By Neil MacDonald
With a new operating season upon us, crews will be looking for jobs and employers will be looking for crews.
By Neil MacDonald
With a new operating season upon us, crews will be looking for jobs and employers will be looking for crews. It sounds pretty simple, right? Well, it may be business as usual yes, but that’s only until someone wants you to sign a training bond.
Regardless of whether you’re a pilot or an engineer, training bonds seem to be here to stay. The main concept – where employees either stay for an agreed amount of time, or the employer agrees to pay for a percentage of an employee’s training costs – is not going away any time soon, although the law is evolving.
It seems reasonable that since employees are the ones who will benefit in the long run, they should bear the cost of their own education. It’s no different for many other professionals. Doctors, lawyers, and accountants, for example, spend thousands of dollars to get the skills that allow them to work in their chosen fields. A yearly upgrade in training is also required and it takes years to pay off student debt associated with these professions.
Pilots and engineers are in much the same boat. Some will come from the military where it can be argued that they had most of their credentials paid for. Of course, it sounds good while they are in the military, but once out, these professionals are in the same situation of having to convert to civilian licences and bear the associated costs.
Modern cockpits are more sophisticated than they were in earlier generations, so it takes training to learn the latest systems. For example, how the glass presents the information and guidance information in an aircraft is somewhat familiar, yet it presents that info. in an equally confusing format.
For the most part, many training costs are paid for by an employer. As an example, pilots usually don’t have to pay for a PPC each year. The training bond is an amount the employee agrees to pay back should they decide to leave the company before a specific time.
This is where the law comes into the picture. In order for a bond to be effective in the eyes of the court, it should adhere to the standard conditions of any legal contract. I have written several articles on contracts, so I don’t want to get too in-depth here regarding contract law. The main areas to look for are consideration, which links in with bargaining equality, and the financial and time elements. Certainty as to terms should be the driving force in all contracts.
Contracts are an exchange of “something”; consideration is the term used to describe this concept. If you already had the training, then were subsequently asked to sign a training bond, that bond “contract” could or should fail for lack of consideration in court.
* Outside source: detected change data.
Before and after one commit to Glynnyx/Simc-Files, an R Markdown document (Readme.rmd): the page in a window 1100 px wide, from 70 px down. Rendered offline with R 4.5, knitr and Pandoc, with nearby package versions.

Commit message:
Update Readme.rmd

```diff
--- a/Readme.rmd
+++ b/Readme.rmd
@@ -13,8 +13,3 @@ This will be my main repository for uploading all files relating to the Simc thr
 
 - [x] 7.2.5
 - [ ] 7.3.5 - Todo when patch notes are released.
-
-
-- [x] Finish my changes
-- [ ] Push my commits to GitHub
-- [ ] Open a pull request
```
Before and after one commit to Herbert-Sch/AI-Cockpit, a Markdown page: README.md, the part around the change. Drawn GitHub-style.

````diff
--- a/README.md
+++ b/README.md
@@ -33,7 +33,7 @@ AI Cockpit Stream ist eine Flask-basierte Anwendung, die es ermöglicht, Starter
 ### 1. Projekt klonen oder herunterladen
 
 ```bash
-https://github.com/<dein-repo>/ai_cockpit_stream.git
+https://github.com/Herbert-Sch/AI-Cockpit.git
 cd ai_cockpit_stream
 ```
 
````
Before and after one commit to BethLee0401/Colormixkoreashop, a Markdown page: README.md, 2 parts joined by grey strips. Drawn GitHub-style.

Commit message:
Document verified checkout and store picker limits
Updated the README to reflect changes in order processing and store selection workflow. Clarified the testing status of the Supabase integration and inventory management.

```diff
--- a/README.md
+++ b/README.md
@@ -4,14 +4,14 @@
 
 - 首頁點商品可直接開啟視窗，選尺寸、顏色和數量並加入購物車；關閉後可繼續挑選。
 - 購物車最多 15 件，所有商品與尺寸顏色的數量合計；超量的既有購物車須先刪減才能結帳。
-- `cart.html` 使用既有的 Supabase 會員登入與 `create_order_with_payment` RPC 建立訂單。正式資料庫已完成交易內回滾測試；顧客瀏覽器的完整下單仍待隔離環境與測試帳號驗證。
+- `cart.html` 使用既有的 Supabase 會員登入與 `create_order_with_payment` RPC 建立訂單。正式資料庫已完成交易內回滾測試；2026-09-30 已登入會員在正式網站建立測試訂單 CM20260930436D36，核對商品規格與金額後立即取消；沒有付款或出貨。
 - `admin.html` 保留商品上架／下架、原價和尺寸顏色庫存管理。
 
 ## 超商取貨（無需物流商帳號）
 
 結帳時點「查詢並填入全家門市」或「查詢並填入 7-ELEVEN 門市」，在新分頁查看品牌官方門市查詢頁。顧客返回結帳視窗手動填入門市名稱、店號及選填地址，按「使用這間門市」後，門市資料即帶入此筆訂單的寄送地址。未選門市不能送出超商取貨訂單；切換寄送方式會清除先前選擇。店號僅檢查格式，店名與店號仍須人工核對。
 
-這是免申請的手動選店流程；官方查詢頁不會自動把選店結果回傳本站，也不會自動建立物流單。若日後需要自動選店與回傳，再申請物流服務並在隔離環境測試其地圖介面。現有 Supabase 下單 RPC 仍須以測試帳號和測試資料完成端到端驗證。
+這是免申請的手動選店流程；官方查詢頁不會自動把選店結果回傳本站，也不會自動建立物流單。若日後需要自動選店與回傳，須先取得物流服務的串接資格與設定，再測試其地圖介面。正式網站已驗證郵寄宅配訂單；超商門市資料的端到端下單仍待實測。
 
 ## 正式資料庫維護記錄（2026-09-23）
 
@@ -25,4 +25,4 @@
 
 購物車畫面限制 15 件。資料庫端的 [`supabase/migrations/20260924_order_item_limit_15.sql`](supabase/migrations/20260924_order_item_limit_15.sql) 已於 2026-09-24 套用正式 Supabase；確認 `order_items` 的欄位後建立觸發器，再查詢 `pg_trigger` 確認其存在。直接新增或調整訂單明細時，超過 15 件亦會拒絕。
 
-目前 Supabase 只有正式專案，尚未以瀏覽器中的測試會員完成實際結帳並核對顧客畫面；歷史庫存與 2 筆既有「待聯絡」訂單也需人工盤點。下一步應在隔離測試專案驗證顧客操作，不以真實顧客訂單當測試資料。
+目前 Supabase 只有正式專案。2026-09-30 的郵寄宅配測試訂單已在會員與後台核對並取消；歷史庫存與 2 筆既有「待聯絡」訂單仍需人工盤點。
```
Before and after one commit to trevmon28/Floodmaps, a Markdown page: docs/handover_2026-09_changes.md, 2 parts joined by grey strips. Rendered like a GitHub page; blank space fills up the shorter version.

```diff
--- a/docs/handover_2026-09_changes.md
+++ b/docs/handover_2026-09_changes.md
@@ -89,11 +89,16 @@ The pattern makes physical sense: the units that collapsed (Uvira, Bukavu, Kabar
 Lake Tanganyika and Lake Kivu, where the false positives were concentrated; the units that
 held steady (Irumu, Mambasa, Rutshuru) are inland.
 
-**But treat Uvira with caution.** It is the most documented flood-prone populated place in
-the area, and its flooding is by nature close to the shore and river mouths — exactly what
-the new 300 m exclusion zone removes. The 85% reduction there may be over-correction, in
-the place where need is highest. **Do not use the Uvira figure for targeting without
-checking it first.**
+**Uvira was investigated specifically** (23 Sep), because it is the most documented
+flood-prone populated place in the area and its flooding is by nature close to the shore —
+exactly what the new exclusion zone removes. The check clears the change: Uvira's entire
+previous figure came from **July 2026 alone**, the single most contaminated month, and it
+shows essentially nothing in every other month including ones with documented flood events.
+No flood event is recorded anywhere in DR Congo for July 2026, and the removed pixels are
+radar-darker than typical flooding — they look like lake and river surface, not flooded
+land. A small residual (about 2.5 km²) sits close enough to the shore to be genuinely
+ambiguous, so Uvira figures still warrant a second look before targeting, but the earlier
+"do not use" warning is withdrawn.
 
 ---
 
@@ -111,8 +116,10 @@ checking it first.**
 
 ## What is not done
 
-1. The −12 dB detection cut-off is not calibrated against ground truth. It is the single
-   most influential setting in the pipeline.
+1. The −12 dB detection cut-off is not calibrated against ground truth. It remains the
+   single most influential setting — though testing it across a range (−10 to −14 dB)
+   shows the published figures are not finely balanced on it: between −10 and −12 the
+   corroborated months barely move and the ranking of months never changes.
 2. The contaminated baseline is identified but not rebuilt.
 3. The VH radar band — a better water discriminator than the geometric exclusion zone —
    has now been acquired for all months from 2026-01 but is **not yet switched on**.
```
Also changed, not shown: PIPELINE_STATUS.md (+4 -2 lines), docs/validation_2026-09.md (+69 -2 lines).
The inequality in bargaining power can also come into play in situations where a junior employee is told they need to sign a bond in order to continue to work. Employers can avoid being off side of the law by laying everything out in advance, in detail.
This is also the case for the financial and time elements. The financial commitment the employee signs on for should reflect the true cost of the training. Courts are reluctant to enforce a contract where an employee is asked to pay well above the actual value of the training costs.
The time an employee is required to stay with the company after training needs to be realistic as well. A five-year term should easily fail the test, while a one- to two-year minimum seems reasonable. Having the employee pay back costs on a pro-rata basis is also common. Divide the cost of training by the number of months you require the employee to stay, and forgive the bond debt by that quotient each month.
If employers use this type of formula, employees should not be reluctant to sign training bonds as these types of contracts are mutually beneficial. The employer has a trained work force that they can count on for a minimum period, and the employee has an upgraded skillset and an employment commitment from the company.
We should also mention a note to employers. Sometimes an employee signs on to a training bond and for whatever reason decides to leave early. We should view this as a simple business transaction, and not a personal vendetta. We should not expect the employee to pay the costs of the bond per the above formulas, and move on with bad feelings – never to be hired back again.
Things happen in life, and people can and do change their minds – or circumstances can also change. If one views these movements as part of the cost of doing business (accounting for those costs properly, of course) training bonds will be viewed as simply a normal part of the education of aviation professionals.
Neil J. MacDonald is a pilot, lawyer and aviation consultant. email@example.com This is not a legal opinion. Readers should not act on the basis of this article without first consulting a lawyer for analysis and advice on a specific matter.